But every story has a character that changes the course of the plot. Gokhale’s tale was thrown offtrack a bit, by tuberculosis. “I moved to Mumbai in 1933-34. My college didn’t have a hostel for lady students, so I took up boarding at Arya Mahila Samaj’s hostel in Gamdevi. I used to travel by tram. I studied well, but I kept falling ill intermittently. Mumbai’s weather didn’t suit me. In my fourth year, I had back ache and it was discovered that there was pus in my rib cage. The doctors decided to clean it and remove the pus. I felt that this would recur and requested the doctor to remove it surgically. He asked me if I was sure and I replied in affirmative. I underwent surgery and a small part of the rib was removed. This operation cost me six months and instead of appearing for my annual examination in December, I cleared it in April, next year,” she explains.
Moving on to the talk about her studies, Dr Gokhale says that the lady students had to visit Cama Hospital to study and observe 20 surgeries. In her case, Dr Zerad said that the students should spend a month in the hospital, which in retrospect helped Gokhale and her batchmates hone their skills in mid-wifery. “After passing out, I was given the honorary position of House Surgeon in Cama Hospital. I worked there for nearly 10-11 years. It was in this period that I met Baba or Balkrishna Gokhale, my husband and a Communist leader. I have included a chapter titled ‘Baba’ in the second edition, which was not there in the first. Baba and I have deep love for each other, and we were also very good friends. But since I wrote about my life in the book, I didn’t include many details about him in it. This resulted in some people coming up to me and asking if we didn’t get along well,” she adds with a chuckle. The second edition also includes another article, ‘Me Aani Maze Dev’ which she had written for another publication.

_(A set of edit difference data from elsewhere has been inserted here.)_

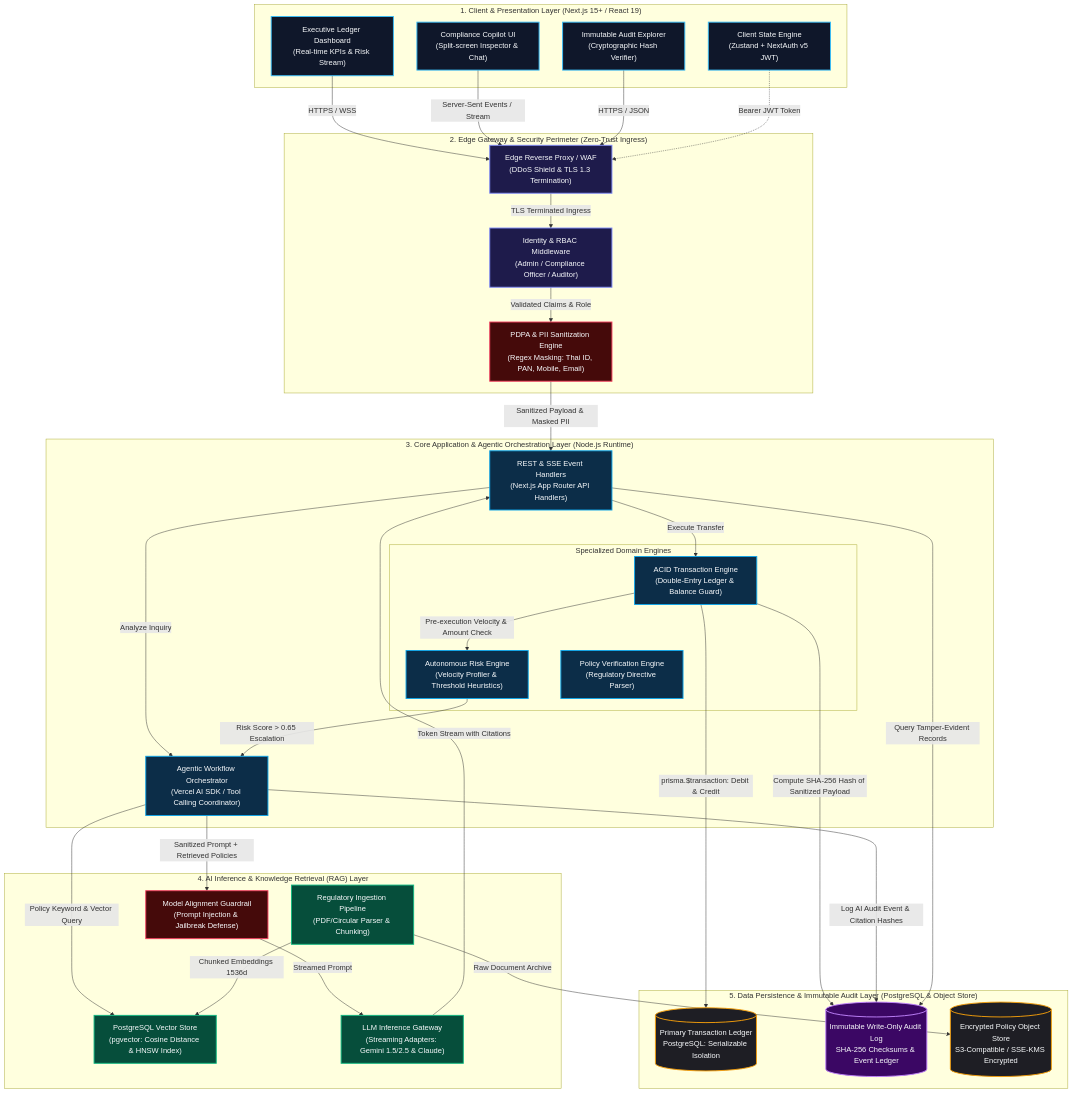
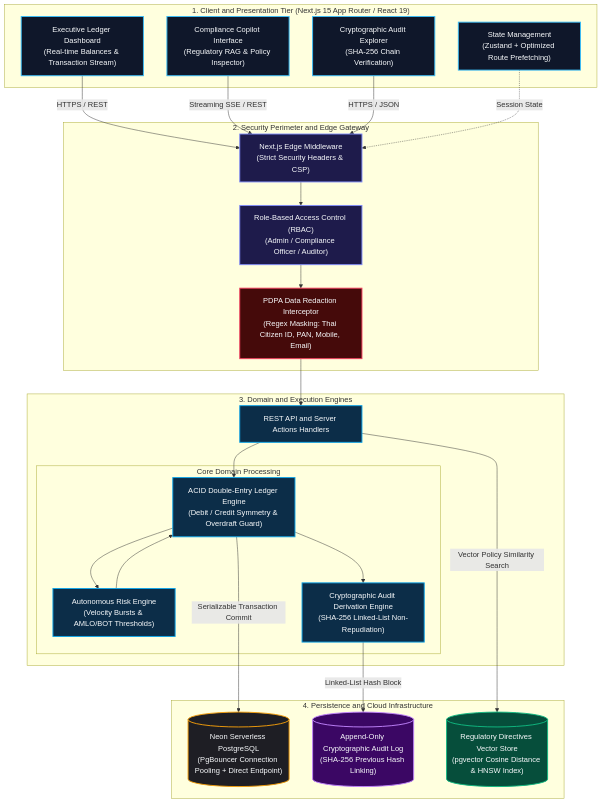
The diagram in README.md (satetapongsa/Finguard-Ai), drawn with Mermaid before and after one commit. The commit also changed other lines of this file, not shown here.

````diff
--- a/README.md
+++ b/README.md
@@ -19,8 +28,5 @@
 ```mermaid
 flowchart TB
-    %% =========================================================================
-    %% STYLING DEFINITIONS
-    %% =========================================================================
     classDef client fill:#0f172a,stroke:#38bdf8,stroke-width:2px,color:#f8fafc;
     classDef edge fill:#1e1b4b,stroke:#818cf8,stroke-width:2px,color:#f8fafc;
     classDef security fill:#450a0a,stroke:#f43f5e,stroke-width:2px,color:#f8fafc;
@@ -29,86 +35,50 @@
     classDef data fill:#1e1e24,stroke:#f59e0b,stroke-width:2px,color:#f8fafc;
     classDef audit fill:#3b0764,stroke:#c084fc,stroke-width:2px,color:#f8fafc;
 
-    %% =========================================================================
-    %% LAYER 1: CLIENT & PRESENTATION LAYER
-    %% =========================================================================
-    subgraph L1 ["1. Client & Presentation Layer (Next.js 15+ / React 19)"]
-        UI_DASH["Executive Ledger Dashboard\n(Real-time KPIs & Risk Stream)"]:::client
-        UI_COPILOT["Compliance Copilot UI\n(Split-screen Inspector & Chat)"]:::client
-        UI_AUDIT["Immutable Audit Explorer\n(Cryptographic Hash Verifier)"]:::client
-        STATE_STORE["Client State Engine\n(Zustand + NextAuth v5 JWT)"]:::client
+    subgraph L1 ["1. Client and Presentation Tier (Next.js 15 App Router / React 19)"]
+        UI_DASH["Executive Ledger Dashboard\n(Real-time Balances & Transaction Stream)"]:::client
+        UI_COPILOT["Compliance Copilot Interface\n(Regulatory RAG & Policy Inspector)"]:::client
+        UI_AUDIT["Cryptographic Audit Explorer\n(SHA-256 Chain Verification)"]:::client
+        STATE_STORE["State Management\n(Zustand + Optimized Route Prefetching)"]:::client
     end
 
-    %% =========================================================================
-    %% LAYER 2: EDGE GATEWAY & SECURITY PERIMETER
-    %% =========================================================================
-    subgraph L2 ["2. Edge Gateway & Security Perimeter (Zero-Trust Ingress)"]
-        EDGE_ROUTER["Edge Reverse Proxy / WAF\n(DDoS Shield & TLS 1.3 Termination)"]:::edge
-        AUTH_RBAC["Identity & RBAC Middleware\n(Admin / Compliance Officer / Auditor)"]:::edge
-        PDPA_SHIELD["PDPA & PII Sanitization Engine\n(Regex Masking: Thai ID, PAN, Mobile, Email)"]:::security
+    subgraph L2 ["2. Security Perimeter and Edge Gateway"]
+        EDGE_ROUTER["Next.js Edge Middleware\n(Strict Security Headers & CSP)"]:::edge
+        AUTH_RBAC["Role-Based Access Control (RBAC)\n(Admin / Compliance Officer / Auditor)"]:::edge
+        PDPA_SHIELD["PDPA Data Redaction Interceptor\n(Regex Masking: Thai Citizen ID, PAN, Mobile, Email)"]:::security
     end
 
-    %% =========================================================================
-    %% LAYER 3: CORE APPLICATION & AGENTIC ORCHESTRATION LAYER
-    %% =========================================================================
-    subgraph L3 ["3. Core Application & Agentic Orchestration Layer (Node.js Runtime)"]
-        API_GW["REST & SSE Event Handlers\n(Next.js App Router API Handlers)"]:::core
-        AGENT_ORCH["Agentic Workflow Orchestrator\n(Vercel AI SDK / Tool Calling Coordinator)"]:::core
+    subgraph L3 ["3. Domain and Execution Engines"]
+        API_GW["REST API and Server Actions Handlers"]:::core
         
-        subgraph ENGINES ["Specialized Domain Engines"]
-            TX_ENGINE["ACID Transaction Engine\n(Double-Entry Ledger & Balance Guard)"]:::core
-            RISK_ENGINE["Autonomous Risk Engine\n(Velocity Profiler & Threshold Heuristics)"]:::core
-            COMPLIANCE_ENGINE["Policy Verification Engine\n(Regulatory Directive Parser)"]:::core
+        subgraph ENGINES ["Core Domain Processing"]
+            TX_ENGINE["ACID Double-Entry Ledger Engine\n(Debit / Credit Symmetry & Overdraft Guard)"]:::core
+            RISK_ENGINE["Autonomous Risk Engine\n(Velocity Bursts & AMLO/BOT Thresholds)"]:::core
+            AUDIT_ENGINE["Cryptographic Audit Derivation Engine\n(SHA-256 Linked-List Non-Repudiation)"]:::core
         end
     end
 
-    %% =========================================================================
-    %% LAYER 4: AI INFERENCE & KNOWLEDGE RETRIEVAL (RAG) LAYER
-    %% =========================================================================
-    subgraph L4 ["4. AI Inference & Knowledge Retrieval (RAG) Layer"]
-        VEC_STORE["PostgreSQL Vector Store\n(pgvector: Cosine Distance & HNSW Index)"]:::ai
-        INGEST_PIPE["Regulatory Ingestion Pipeline\n(PDF/Circular Parser & Chunking)"]:::ai
-        LLM_GW["LLM Inference Gateway\n(Streaming Adapters: Gemini 1.5/2.5 & Claude)"]:::ai
-        GUARD_LLM["Model Alignment Guardrail\n(Prompt Injection & Jailbreak Defense)"]:::security
+    subgraph L4 ["4. Persistence and Cloud Infrastructure"]
+        DB_NEON[("Neon Serverless PostgreSQL\n(PgBouncer Connection Pooling + Direct Endpoint)")]:::data
+        AUDIT_CHAIN[("Append-Only Cryptographic Audit Log\n(SHA-256 Previous Hash Linking)")]:::audit
+        VEC_STORE[("Regulatory Directives Vector Store\n(pgvector Cosine Distance & HNSW Index)")]:::ai
     end
 
-    %% =========================================================================
-    %% LAYER 5: DATA PERSISTENCE & IMMUTABLE AUDIT LAYER
-    %% =========================================================================
-    subgraph L5 ["5. Data Persistence & Immutable Audit Layer (PostgreSQL & Object Store)"]
-        DB_LEDGER[("Primary Transaction Ledger\nPostgreSQL: Serializable Isolation")]:::data
-        AUDIT_STORE[("Immutable Write-Only Audit Log\nSHA-256 Checksums & Event Ledger")]:::audit
-        DOC_STORE[("Encrypted Policy Object Store\nS3-Compatible / SSE-KMS Encrypted")]:::data
-    end
+    UI_DASH -->|HTTPS / REST| EDGE_ROUTER
+    UI_COPILOT -->|Streaming SSE / REST| EDGE_ROUTER
+    UI_AUDIT -->|HTTPS / JSON| EDGE_ROUTER
+    STATE_STORE -.->|Session State| EDGE_ROUTER
 
-    %% =========================================================================
-    %% INTER-LAYER COMMUNICATIONS & PROTOCOLS
-    %% =========================================================================
-    UI_DASH -->|HTTPS / WSS| EDGE_ROUTER
-    UI_COPILOT -->|Server-Sent Events / Stream| EDGE_ROUTER
-    UI_AUDIT -->|HTTPS / JSON| EDGE_ROUTER
-    STATE_STORE -.->|Bearer JWT Token| EDGE_ROUTER
+    EDGE_ROUTER --> AUTH_RBAC
+    AUTH_RBAC --> PDPA_SHIELD
+    PDPA_SHIELD --> API_GW
 
-    EDGE_ROUTER -->|TLS Terminated Ingress| AUTH_RBAC
-    AUTH_RBAC -->|Validated Claims & Role| PDPA_SHIELD
-    PDPA_SHIELD -->|Sanitized Payload & Masked PII| API_GW
+    API_GW --> TX_ENGINE
+    TX_ENGINE --> RISK_ENGINE
+    RISK_ENGINE --> TX_ENGINE
+    TX_ENGINE --> AUDIT_ENGINE
 
-    API_GW -->|Execute Transfer| TX_ENGINE
-    API_GW -->|Analyze Inquiry| AGENT_ORCH
-
-    TX_ENGINE -->|Pre-execution Velocity & Amount Check| RISK_ENGINE
-    RISK_ENGINE -->|Risk Score > 0.65 Escalation| AGENT_ORCH
-
-    AGENT_ORCH -->|Policy Keyword & Vector Query| VEC_STORE
-    AGENT_ORCH -->|Sanitized Prompt + Retrieved Policies| GUARD_LLM
-    GUARD_LLM -->|Streamed Prompt| LLM_GW
-    LLM_GW -->|Token Stream with Citations| API_GW
-
-    INGEST_PIPE -->|Chunked Embeddings 1536d| VEC_STORE
-    INGEST_PIPE -->|Raw Document Archive| DOC_STORE
-
-    TX_ENGINE -->|prisma.$transaction: Debit & Credit| DB_LEDGER
-    TX_ENGINE -->|Compute SHA-256 Hash of Sanitized Payload| AUDIT_STORE
-    AGENT_ORCH -->|Log AI Audit Event & Citation Hashes| AUDIT_STORE
-    API_GW -->|Query Tamper-Evident Records| AUDIT_STORE
+    TX_ENGINE -->|Serializable Transaction Commit| DB_NEON
+    AUDIT_ENGINE -->|Linked-List Hash Block| AUDIT_CHAIN
+    API_GW -->|Vector Policy Similarity Search| VEC_STORE
 ```
````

From Mumbai, Gokhale moved to Pune and here again she worked in various hospitals, private clinics and set up her consulting room and a eight-bed hospital, putting to use her medical experience and homegrown common sense. “During my first delivery, a nurse told me to bring ‘toop’ or ghee from home, because it could have been adulterated in the nursing home I was admitted to. In those days, nursing homes used to serve meals for the new mothers. That was one lesson I didn’t forget. So when I started my hospital, I would make toop at home and hand over those jars to the new moms, so that the staff couldn’t pilfer it. In my family, special meals were served for new mothers — meals which included ghee, lime pickle, varan (dal) and Ambemohar rice, haaliv ladoos etc (ladoos made from garden cress seeds). I ensured that my patients got all this. When I was a visiting doctor in Rajgurunagar’s health centre, managed by Bombay Mother and Children’s Welfare, I would do my vegetable shopping in the wholesale market at Chakan and use them in cooking meals for the patients. I would marinate lime pickle for a year and so on,” says Gokhale.
On medicines and treatment, she says that the discovery of antibiotics was truly a life-saver and made surgeries easy. “Infertility amongst women and men was a problem even then. When such cases would come to me, I would first send the husband to undergo a few tests. I would encourage artificial insemination of women with their husband’s semen. As far as surgeries were concerned, antibiotics made our work easy. I believe in ‘prevention is better than cure’,” she adds.
Now, she prefers to concentrate her energies on knitting, and solving sudokus and crosswords. “My mobility is limited now because I need a walker. But my brain and hands work. So I spend my time knitting, making mobile covers and sling purses,” she says with a wide smile.